■ WHAT IS REQUIRED
Write out every entry, unchanged. Skip any picture.
##### RECORDS FOR THE EXERCISE #####
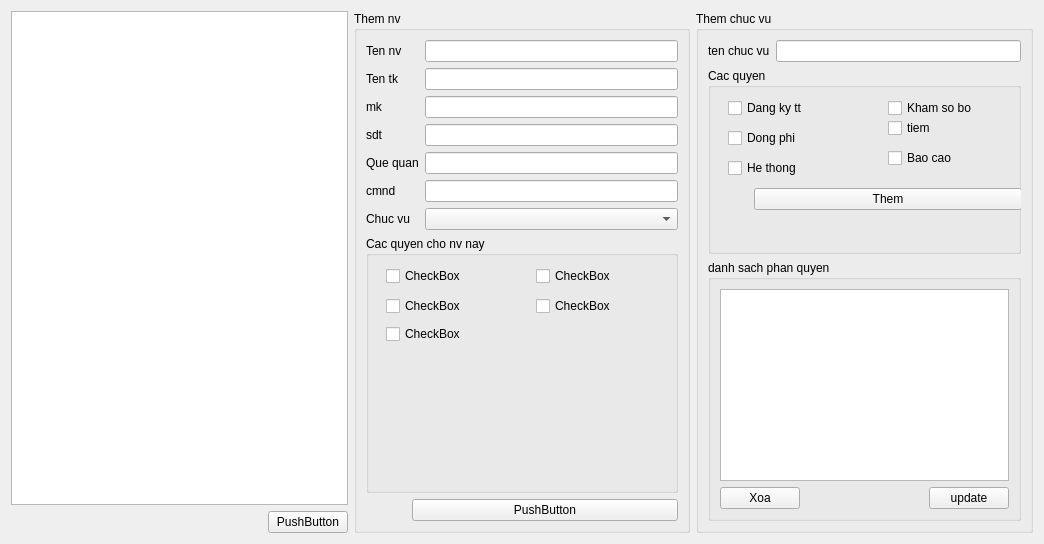
This is managenv.ui in xdien/tcmr as Qt 5 draws it before an edit. The edited form follows.
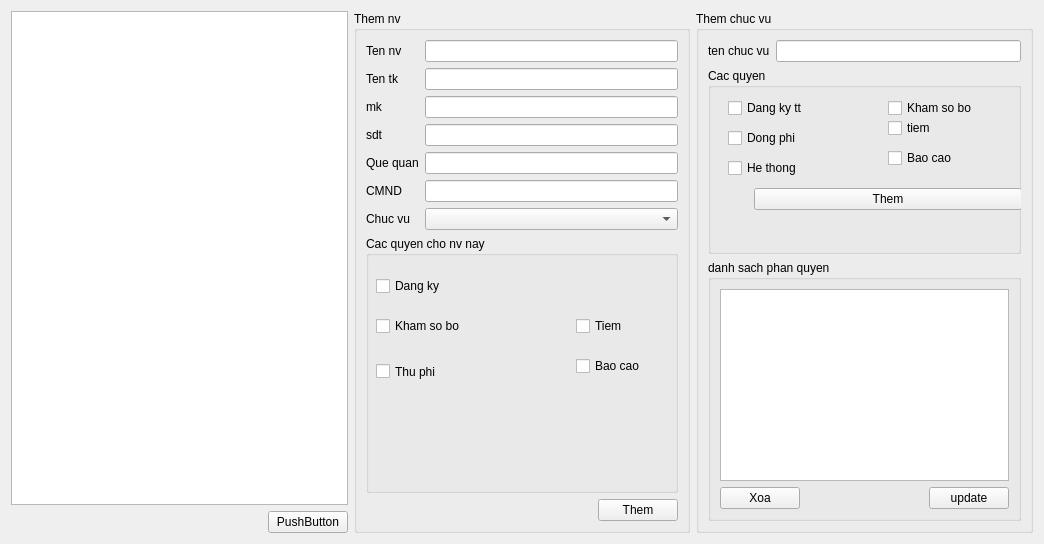
This is the edited form.

Commit message: Them chuc nang xoa nv

The edit to the form file:
```diff
--- a/managenv.ui
+++ b/managenv.ui
@@ -101,7 +101,7 @@
         <item row="5" column="0">
          <widget class="QLabel" name="label_8">
           <property name="text">
-           <string>cmnd</string>
+           <string>CMND</string>
           </property>
          </widget>
         </item>
@@ -146,66 +146,66 @@
         <widget class="QCheckBox" name="checkBox_3h">
          <property name="geometry">
           <rect>
-           <x>20</x>
-           <y>90</y>
+           <x>10</x>
+           <y>120</y>
            <width>86</width>
-           <height>16</height>
+           <height>31</height>
           </rect>
          </property>
          <property name="text">
-          <string>CheckBox</string>
+          <string>Thu phi</string>
          </property>
         </widget>
         <widget class="QCheckBox" name="checkBox_1h">
          <property name="geometry">
           <rect>
-           <x>20</x>
-           <y>30</y>
+           <x>10</x>
+           <y>40</y>
            <width>86</width>
            <height>20</height>
           </rect>
          </property>
          <property name="text">
-          <string>CheckBox</string>
+          <string>Dang ky </string>
          </property>
         </widget>
         <widget class="QCheckBox" name="checkBox_2h">
          <property name="geometry">
           <rect>
-           <x>20</x>
-           <y>60</y>
-           <width>86</width>
+           <x>10</x>
+           <y>80</y>
+           <width>111</width>
            <height>20</height>
           </rect>
          </property>
          <property name="text">
-          <string>CheckBox</string>
+          <string>Kham so bo</string>
          </property>
         </widget>
         <widget class="QCheckBox" name="checkBox_4h">
          <property name="geometry">
           <rect>
-           <x>170</x>
-           <y>30</y>
+           <x>210</x>
+           <y>80</y>
            <width>86</width>
            <height>20</height>
           </rect>
          </property>
          <property name="text">
-          <string>CheckBox</string>
+          <string>Tiem</string>
          </property>
         </widget>
         <widget class="QCheckBox" name="checkBox_5h">
          <property name="geometry">
           <rect>
-           <x>170</x>
-           <y>60</y>
+           <x>210</x>
+           <y>120</y>
            <width>86</width>
            <height>20</height>
           </rect>
          </property>
          <property name="text">
-          <string>CheckBox</string>
+          <string>Bao cao</string>
          </property>
         </widget>
        </widget>
@@ -219,7 +219,7 @@
           </property>
           <property name="sizeHint" stdset="0">
            <size>
-            <width>40</width>
+            <width>226</width>
             <height>20</height>
            </size>
           </property>
@@ -234,7 +234,7 @@
            </sizepolicy>
           </property>
           <property name="text">
-           <string>PushButton</string>
+           <string>Them</string>
           </property>
          </widget>
         </item>
@@ -345,7 +345,7 @@
            <x>0</x>
            <y>120</y>
            <width>314</width>
-           <height>24</height>
+           <height>33</height>
           </rect>
          </property>
          <layout class="QFormLayout" name="formLayout_4">
```
Left out of the diff: 69 changed lines with no effect on the pictures. The commit also changes 9 other files.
#####
■ EXERCISE RESULT
This is managenv.ui in xdien/tcmr as Qt 5 draws it before an edit. The edited form follows.
This is the edited form.

Commit message: Them chuc nang xoa nv

The edit to the form file:
```diff
--- a/managenv.ui
+++ b/managenv.ui
@@ -101,7 +101,7 @@
         <item row="5" column="0">
          <widget class="QLabel" name="label_8">
           <property name="text">
-           <string>cmnd</string>
+           <string>CMND</string>
           </property>
          </widget>
         </item>
@@ -146,66 +146,66 @@
         <widget class="QCheckBox" name="checkBox_3h">
          <property name="geometry">
           <rect>
-           <x>20</x>
-           <y>90</y>
+           <x>10</x>
+           <y>120</y>
            <width>86</width>
-           <height>16</height>
+           <height>31</height>
           </rect>
          </property>
          <property name="text">
-          <string>CheckBox</string>
+          <string>Thu phi</string>
          </property>
         </widget>
         <widget class="QCheckBox" name="checkBox_1h">
          <property name="geometry">
           <rect>
-           <x>20</x>
-           <y>30</y>
+           <x>10</x>
+           <y>40</y>
            <width>86</width>
            <height>20</height>
           </rect>
          </property>
          <property name="text">
-          <string>CheckBox</string>
+          <string>Dang ky </string>
          </property>
         </widget>
         <widget class="QCheckBox" name="checkBox_2h">
          <property name="geometry">
           <rect>
-           <x>20</x>
-           <y>60</y>
-           <width>86</width>
+           <x>10</x>
+           <y>80</y>
+           <width>111</width>
            <height>20</height>
           </rect>
          </property>
          <property name="text">
-          <string>CheckBox</string>
+          <string>Kham so bo</string>
          </property>
         </widget>
         <widget class="QCheckBox" name="checkBox_4h">
          <property name="geometry">
           <rect>
-           <x>170</x>
-           <y>30</y>
+           <x>210</x>
+           <y>80</y>
            <width>86</width>
            <height>20</height>
           </rect>
          </property>
          <property name="text">
-          <string>CheckBox</string>
+          <string>Tiem</string>
          </property>
         </widget>
         <widget class="QCheckBox" name="checkBox_5h">
          <property name="geometry">
           <rect>
-           <x>170</x>
-           <y>60</y>
+           <x>210</x>
+           <y>120</y>
            <width>86</width>
            <height>20</height>
           </rect>
          </property>
          <property name="text">
-          <string>CheckBox</string>
+          <string>Bao cao</string>
          </property>
         </widget>
        </widget>
@@ -219,7 +219,7 @@
           </property>
           <property name="sizeHint" stdset="0">
            <size>
-            <width>40</width>
+            <width>226</width>
             <height>20</height>
            </size>
           </property>
@@ -234,7 +234,7 @@
            </sizepolicy>
           </property>
           <property name="text">
-           <string>PushButton</string>
+           <string>Them</string>
           </property>
          </widget>
         </item>
@@ -345,7 +345,7 @@
            <x>0</x>
            <y>120</y>
            <width>314</width>
-           <height>24</height>
+           <height>33</height>
           </rect>
          </property>
          <layout class="QFormLayout" name="formLayout_4">
```
Left out of the diff: 69 changed lines with no effect on the pictures. The commit also changes 9 other files.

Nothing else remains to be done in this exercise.